→ **Assigned task**
Nothing in the listing may change. Repeat all of it.

→ **Data for processing**
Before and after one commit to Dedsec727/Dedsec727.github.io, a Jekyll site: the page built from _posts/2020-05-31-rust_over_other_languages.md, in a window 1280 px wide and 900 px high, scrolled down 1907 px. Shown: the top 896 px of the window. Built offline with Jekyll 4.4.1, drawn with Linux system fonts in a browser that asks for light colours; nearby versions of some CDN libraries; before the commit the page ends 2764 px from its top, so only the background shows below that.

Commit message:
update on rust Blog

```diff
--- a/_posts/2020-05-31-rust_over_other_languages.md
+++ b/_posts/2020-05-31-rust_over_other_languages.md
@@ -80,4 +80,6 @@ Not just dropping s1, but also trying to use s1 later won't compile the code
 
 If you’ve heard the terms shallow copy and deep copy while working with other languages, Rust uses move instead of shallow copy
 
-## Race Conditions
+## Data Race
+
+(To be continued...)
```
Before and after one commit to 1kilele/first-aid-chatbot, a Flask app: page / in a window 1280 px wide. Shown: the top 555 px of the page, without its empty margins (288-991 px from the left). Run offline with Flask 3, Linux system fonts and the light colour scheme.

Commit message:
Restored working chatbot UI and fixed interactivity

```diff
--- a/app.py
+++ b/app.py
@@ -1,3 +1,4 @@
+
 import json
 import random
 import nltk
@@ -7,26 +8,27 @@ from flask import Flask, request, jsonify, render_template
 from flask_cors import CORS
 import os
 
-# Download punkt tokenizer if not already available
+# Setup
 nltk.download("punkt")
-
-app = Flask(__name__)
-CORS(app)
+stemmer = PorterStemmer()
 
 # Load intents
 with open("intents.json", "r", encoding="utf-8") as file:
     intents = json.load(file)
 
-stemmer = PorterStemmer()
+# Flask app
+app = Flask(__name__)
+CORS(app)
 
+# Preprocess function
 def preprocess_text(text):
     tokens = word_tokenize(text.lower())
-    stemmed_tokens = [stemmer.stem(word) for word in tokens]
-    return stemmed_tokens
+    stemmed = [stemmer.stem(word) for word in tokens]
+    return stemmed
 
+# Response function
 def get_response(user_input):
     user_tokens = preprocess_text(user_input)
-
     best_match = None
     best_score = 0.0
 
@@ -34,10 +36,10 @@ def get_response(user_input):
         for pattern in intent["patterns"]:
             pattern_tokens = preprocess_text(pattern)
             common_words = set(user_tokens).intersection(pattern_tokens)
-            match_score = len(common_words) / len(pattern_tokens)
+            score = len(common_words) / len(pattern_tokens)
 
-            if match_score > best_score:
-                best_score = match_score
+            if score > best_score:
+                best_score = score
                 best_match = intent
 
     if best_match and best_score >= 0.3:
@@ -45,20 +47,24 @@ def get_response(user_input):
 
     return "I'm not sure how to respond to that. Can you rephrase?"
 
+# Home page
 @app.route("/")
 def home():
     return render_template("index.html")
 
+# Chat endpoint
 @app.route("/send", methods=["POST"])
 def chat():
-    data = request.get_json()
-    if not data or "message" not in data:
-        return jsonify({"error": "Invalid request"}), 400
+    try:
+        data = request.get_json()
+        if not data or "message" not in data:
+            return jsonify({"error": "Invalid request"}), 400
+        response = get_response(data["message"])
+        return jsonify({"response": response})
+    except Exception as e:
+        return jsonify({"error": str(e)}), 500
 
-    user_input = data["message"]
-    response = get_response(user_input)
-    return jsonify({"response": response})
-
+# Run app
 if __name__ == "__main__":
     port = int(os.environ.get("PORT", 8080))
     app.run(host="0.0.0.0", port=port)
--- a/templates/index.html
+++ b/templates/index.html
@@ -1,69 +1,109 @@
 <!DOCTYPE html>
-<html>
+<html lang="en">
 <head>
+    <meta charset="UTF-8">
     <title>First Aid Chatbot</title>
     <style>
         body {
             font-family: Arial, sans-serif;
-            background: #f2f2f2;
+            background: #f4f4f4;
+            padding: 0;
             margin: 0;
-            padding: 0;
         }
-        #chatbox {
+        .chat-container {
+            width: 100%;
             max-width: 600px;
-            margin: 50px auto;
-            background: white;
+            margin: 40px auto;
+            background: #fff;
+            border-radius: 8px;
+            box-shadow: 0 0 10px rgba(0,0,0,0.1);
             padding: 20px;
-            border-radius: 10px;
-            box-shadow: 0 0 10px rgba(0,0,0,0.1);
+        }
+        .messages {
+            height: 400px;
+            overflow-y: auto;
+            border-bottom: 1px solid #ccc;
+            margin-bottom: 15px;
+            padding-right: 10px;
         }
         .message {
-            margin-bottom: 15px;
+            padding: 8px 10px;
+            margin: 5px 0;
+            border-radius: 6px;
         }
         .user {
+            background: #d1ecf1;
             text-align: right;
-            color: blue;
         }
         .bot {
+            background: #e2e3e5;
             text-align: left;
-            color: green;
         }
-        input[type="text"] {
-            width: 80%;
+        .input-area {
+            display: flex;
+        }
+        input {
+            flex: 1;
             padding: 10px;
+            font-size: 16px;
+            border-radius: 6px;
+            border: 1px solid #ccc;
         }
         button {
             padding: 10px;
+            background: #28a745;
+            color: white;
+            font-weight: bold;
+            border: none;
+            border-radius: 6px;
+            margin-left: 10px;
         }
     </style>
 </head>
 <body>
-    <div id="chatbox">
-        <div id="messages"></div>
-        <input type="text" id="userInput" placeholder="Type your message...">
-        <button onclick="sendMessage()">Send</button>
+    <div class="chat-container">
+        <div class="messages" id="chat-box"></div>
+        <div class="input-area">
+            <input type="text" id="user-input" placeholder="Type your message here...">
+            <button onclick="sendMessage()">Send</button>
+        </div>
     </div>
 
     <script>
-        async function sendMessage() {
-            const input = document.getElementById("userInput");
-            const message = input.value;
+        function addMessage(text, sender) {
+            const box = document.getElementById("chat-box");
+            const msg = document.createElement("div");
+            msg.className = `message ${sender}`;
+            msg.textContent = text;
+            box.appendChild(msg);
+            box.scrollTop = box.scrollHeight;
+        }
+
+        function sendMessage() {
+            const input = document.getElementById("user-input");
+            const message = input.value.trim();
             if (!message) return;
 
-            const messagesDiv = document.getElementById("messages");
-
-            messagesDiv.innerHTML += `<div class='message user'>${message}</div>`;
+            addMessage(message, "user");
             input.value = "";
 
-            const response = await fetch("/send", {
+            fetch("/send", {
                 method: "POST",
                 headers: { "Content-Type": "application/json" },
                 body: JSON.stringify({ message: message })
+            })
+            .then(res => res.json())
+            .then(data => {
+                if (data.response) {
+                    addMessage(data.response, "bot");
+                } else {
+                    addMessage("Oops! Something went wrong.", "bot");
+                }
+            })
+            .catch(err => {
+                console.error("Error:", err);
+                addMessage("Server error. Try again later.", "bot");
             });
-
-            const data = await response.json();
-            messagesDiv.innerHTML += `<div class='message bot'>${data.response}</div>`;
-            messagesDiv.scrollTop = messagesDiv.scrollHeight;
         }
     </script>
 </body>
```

→ **Expected answer**
Before and after one commit to Dedsec727/Dedsec727.github.io, a Jekyll site: the page built from _posts/2020-05-31-rust_over_other_languages.md, in a window 1280 px wide and 900 px high, scrolled down 1907 px. Shown: the top 896 px of the window. Built offline with Jekyll 4.4.1, drawn with Linux system fonts in a browser that asks for light colours; nearby versions of some CDN libraries; before the commit the page ends 2764 px from its top, so only the background shows below that.

Commit message:
update on rust Blog

```diff
--- a/_posts/2020-05-31-rust_over_other_languages.md
+++ b/_posts/2020-05-31-rust_over_other_languages.md
@@ -80,4 +80,6 @@ Not just dropping s1, but also trying to use s1 later won't compile the code
 
 If you’ve heard the terms shallow copy and deep copy while working with other languages, Rust uses move instead of shallow copy
 
-## Race Conditions
+## Data Race
+
+(To be continued...)
```
Before and after one commit to 1kilele/first-aid-chatbot, a Flask app: page / in a window 1280 px wide. Shown: the top 555 px of the page, without its empty margins (288-991 px from the left). Run offline with Flask 3, Linux system fonts and the light colour scheme.

Commit message:
Restored working chatbot UI and fixed interactivity

```diff
--- a/app.py
+++ b/app.py
@@ -1,3 +1,4 @@
+
 import json
 import random
 import nltk
@@ -7,26 +8,27 @@ from flask import Flask, request, jsonify, render_template
 from flask_cors import CORS
 import os
 
-# Download punkt tokenizer if not already available
+# Setup
 nltk.download("punkt")
-
-app = Flask(__name__)
-CORS(app)
+stemmer = PorterStemmer()
 
 # Load intents
 with open("intents.json", "r", encoding="utf-8") as file:
     intents = json.load(file)
 
-stemmer = PorterStemmer()
+# Flask app
+app = Flask(__name__)
+CORS(app)
 
+# Preprocess function
 def preprocess_text(text):
     tokens = word_tokenize(text.lower())
-    stemmed_tokens = [stemmer.stem(word) for word in tokens]
-    return stemmed_tokens
+    stemmed = [stemmer.stem(word) for word in tokens]
+    return stemmed
 
+# Response function
 def get_response(user_input):
     user_tokens = preprocess_text(user_input)
-
     best_match = None
     best_score = 0.0
 
@@ -34,10 +36,10 @@ def get_response(user_input):
         for pattern in intent["patterns"]:
             pattern_tokens = preprocess_text(pattern)
             common_words = set(user_tokens).intersection(pattern_tokens)
-            match_score = len(common_words) / len(pattern_tokens)
+            score = len(common_words) / len(pattern_tokens)
 
-            if match_score > best_score:
-                best_score = match_score
+            if score > best_score:
+                best_score = score
                 best_match = intent
 
     if best_match and best_score >= 0.3:
@@ -45,20 +47,24 @@ def get_response(user_input):
 
     return "I'm not sure how to respond to that. Can you rephrase?"
 
+# Home page
 @app.route("/")
 def home():
     return render_template("index.html")
 
+# Chat endpoint
 @app.route("/send", methods=["POST"])
 def chat():
-    data = request.get_json()
-    if not data or "message" not in data:
-        return jsonify({"error": "Invalid request"}), 400
+    try:
+        data = request.get_json()
+        if not data or "message" not in data:
+            return jsonify({"error": "Invalid request"}), 400
+        response = get_response(data["message"])
+        return jsonify({"response": response})
+    except Exception as e:
+        return jsonify({"error": str(e)}), 500
 
-    user_input = data["message"]
-    response = get_response(user_input)
-    return jsonify({"response": response})
-
+# Run app
 if __name__ == "__main__":
     port = int(os.environ.get("PORT", 8080))
     app.run(host="0.0.0.0", port=port)
--- a/templates/index.html
+++ b/templates/index.html
@@ -1,69 +1,109 @@
 <!DOCTYPE html>
-<html>
+<html lang="en">
 <head>
+    <meta charset="UTF-8">
     <title>First Aid Chatbot</title>
     <style>
         body {
             font-family: Arial, sans-serif;
-            background: #f2f2f2;
+            background: #f4f4f4;
+            padding: 0;
             margin: 0;
-            padding: 0;
         }
-        #chatbox {
+        .chat-container {
+            width: 100%;
             max-width: 600px;
-            margin: 50px auto;
-            background: white;
+            margin: 40px auto;
+            background: #fff;
+            border-radius: 8px;
+            box-shadow: 0 0 10px rgba(0,0,0,0.1);
             padding: 20px;
-            border-radius: 10px;
-            box-shadow: 0 0 10px rgba(0,0,0,0.1);
+        }
+        .messages {
+            height: 400px;
+            overflow-y: auto;
+            border-bottom: 1px solid #ccc;
+            margin-bottom: 15px;
+            padding-right: 10px;
         }
         .message {
-            margin-bottom: 15px;
+            padding: 8px 10px;
+            margin: 5px 0;
+            border-radius: 6px;
         }
         .user {
+            background: #d1ecf1;
             text-align: right;
-            color: blue;
         }
         .bot {
+            background: #e2e3e5;
             text-align: left;
-            color: green;
         }
-        input[type="text"] {
-            width: 80%;
+        .input-area {
+            display: flex;
+        }
+        input {
+            flex: 1;
             padding: 10px;
+            font-size: 16px;
+            border-radius: 6px;
+            border: 1px solid #ccc;
         }
         button {
             padding: 10px;
+            background: #28a745;
+            color: white;
+            font-weight: bold;
+            border: none;
+            border-radius: 6px;
+            margin-left: 10px;
         }
     </style>
 </head>
 <body>
-    <div id="chatbox">
-        <div id="messages"></div>
-        <input type="text" id="userInput" placeholder="Type your message...">
-        <button onclick="sendMessage()">Send</button>
+    <div class="chat-container">
+        <div class="messages" id="chat-box"></div>
+        <div class="input-area">
+            <input type="text" id="user-input" placeholder="Type your message here...">
+            <button onclick="sendMessage()">Send</button>
+        </div>
     </div>
 
     <script>
-        async function sendMessage() {
-            const input = document.getElementById("userInput");
-            const message = input.value;
+        function addMessage(text, sender) {
+            const box = document.getElementById("chat-box");
+            const msg = document.createElement("div");
+            msg.className = `message ${sender}`;
+            msg.textContent = text;
+            box.appendChild(msg);
+            box.scrollTop = box.scrollHeight;
+        }
+
+        function sendMessage() {
+            const input = document.getElementById("user-input");
+            const message = input.value.trim();
             if (!message) return;
 
-            const messagesDiv = document.getElementById("messages");
-
-            messagesDiv.innerHTML += `<div class='message user'>${message}</div>`;
+            addMessage(message, "user");
             input.value = "";
 
-            const response = await fetch("/send", {
+            fetch("/send", {
                 method: "POST",
                 headers: { "Content-Type": "application/json" },
                 body: JSON.stringify({ message: message })
+            })
+            .then(res => res.json())
+            .then(data => {
+                if (data.response) {
+                    addMessage(data.response, "bot");
+                } else {
+                    addMessage("Oops! Something went wrong.", "bot");
+                }
+            })
+            .catch(err => {
+                console.error("Error:", err);
+                addMessage("Server error. Try again later.", "bot");
             });
-
-            const data = await response.json();
-            messagesDiv.innerHTML += `<div class='message bot'>${data.response}</div>`;
-            messagesDiv.scrollTop = messagesDiv.scrollHeight;
         }
     </script>
 </body>
```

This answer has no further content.